A credit score will let you know if you need to improve your credit to get more opportunities. That said, it is important to know who can access your credit score.
People with Access to Your Credit Score
Your current employer, or potential one, actually does not have the ability to access your credit score. That is a common misconception.
What they can do depends on the state, but they could pull up a modified version of your credit report that will not contain any of your account numbers or personal information that could pose a risk to you and your financial well-being.
Other credit related information is open for them to see, however.
That being said, your credit reports are unable to be pulled by any employer unless you give written consent for them to do so. If you are turned down for a job because of the contents of the report, the company is required by law to give you an “adverse action notice,” which lets you know what made them decide to deny you.
If you decide to open up an account with a bank, the bank you are working with may decide to do a check on your credit – even if you do not have a credit card attached to the account.
They do this to make sure that you will not pose a serious risk of overdrawing from your account and costing them money.
Your credit might also be pulled up by the bank if you opt in for overdraft protection, as it is a line of credit.
Though it is not entirely certain that they will, many utility or cell phone companies may pull up your credit reports. Many states have laws preventing utility companies from denying you service due to bad credit, but many may still charge you a deposit fee.
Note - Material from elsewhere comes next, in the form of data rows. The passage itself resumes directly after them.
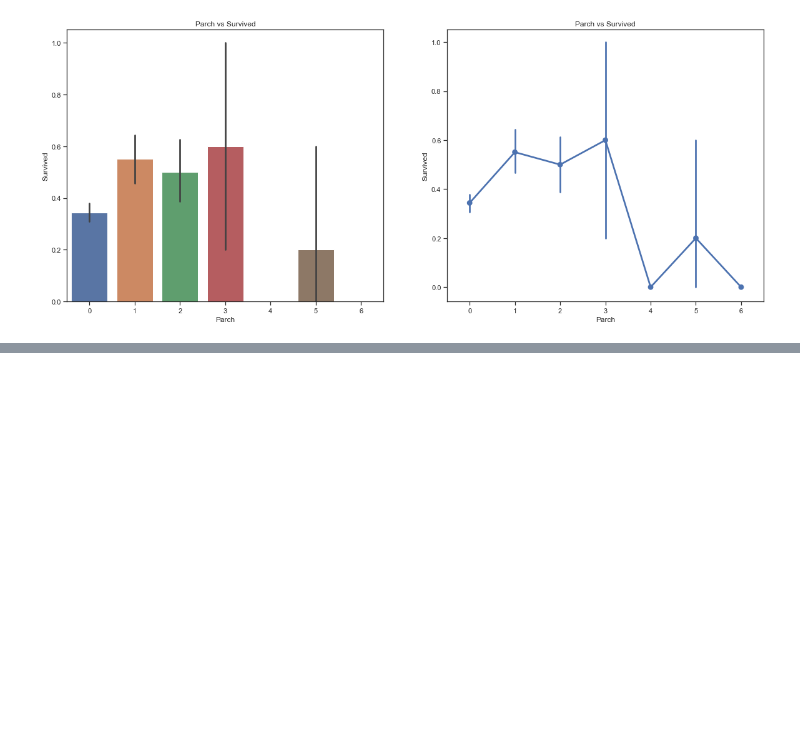
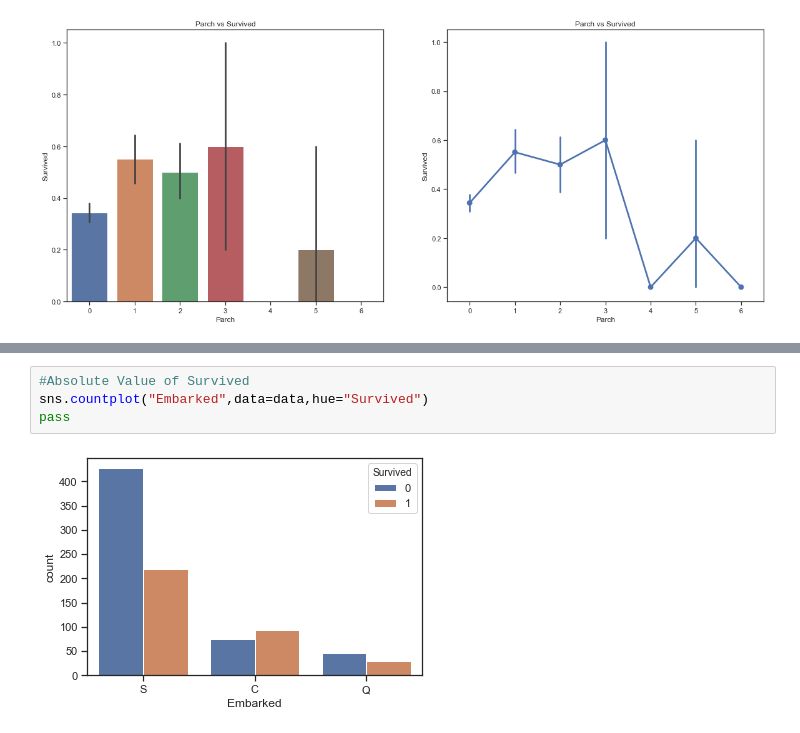
Before and after one commit to SUJUNG217/SUJUNG217.github.io, a Jupyter notebook: Titanic_tutorial_(3).ipynb, the cells around one changed output, grey strips where cells are left out. Cells and saved outputs as stored; diff of their text form; blank space fills up the shorter version.

```diff
--- a/Titanic_tutorial_(3).ipynb
+++ b/Titanic_tutorial_(3).ipynb
@@ -605,0 +621,6 @@ plt.show()
+# %%
+#Absolute Value of Survived
+sns.countplot("Embarked",data=data,hue="Survived")
+pass
+# %% [output]
+[figure, added]
```
Also changed, not shown: parts of 32 cells of this notebook.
Creditors and Lenders
Creditors and lenders will pull up your credit to check your credit worthiness. They want to be sure that if they approve you for a credit card or loan, that they will be able to get their money back. That said, the better your credit history is, the more likely it is that you will be approved and receive terms that are favorable.
Insurance companies will often pull up your credit because statistically, those who have lower credit are more likely to file claims. The insurance company you are working with will get a hold of your credit-based insurance scores, unless using such scores has been prohibited by your state.
There are times when collectors may decide to look over your credit reports for your contact information or any data about activities on your account. This information will let them know how to get a hold of you and determine if you will be able to pay back the balance that you currently owe.
Your landlord may pull up your credit report because they want to see if you have a history of making your rent payments on time. The higher your credit, the more likely it is that you have been paying your rent in a timely fashion.
If a government agency has a legitimate reason to pull up your credit report, they will be able to do so. They might be looking for your contact information, figuring out how much you can afford to provide for child support, determining if you have unclaimed assets or income, if you apply for public assistance, etc.
Entities with Court Orders
Having a legitimate business reason for your credit to be pulled up may not be required for a court order. If an entity is given a court order that allows them access to your credit, they are allowed to do so. That being said, these kinds of court orders are not easy to obtain and thus are very rare.
People Without Access to Your Credit Score
Other than the entities mentioned above, no one else besides yourself should be able to access your credit score and overall credit history. Your credit score will never be made available to the general public, unless you accidently post about it on social media.
Should someone use your personal information to fraudulently obtain your credit history, you have the option to sue them for:
- The amount of damages they caused
How to Get Your Own Credit Score
There are several ways that you can obtain a copy of your credit score and credit report. Places like Free Credit Report offer you a look at your credit score for free. You are also entitled to a free copy of your credit report every 12 months from all three major credit reporting agencies: Experian, TransUnion, and Equifax.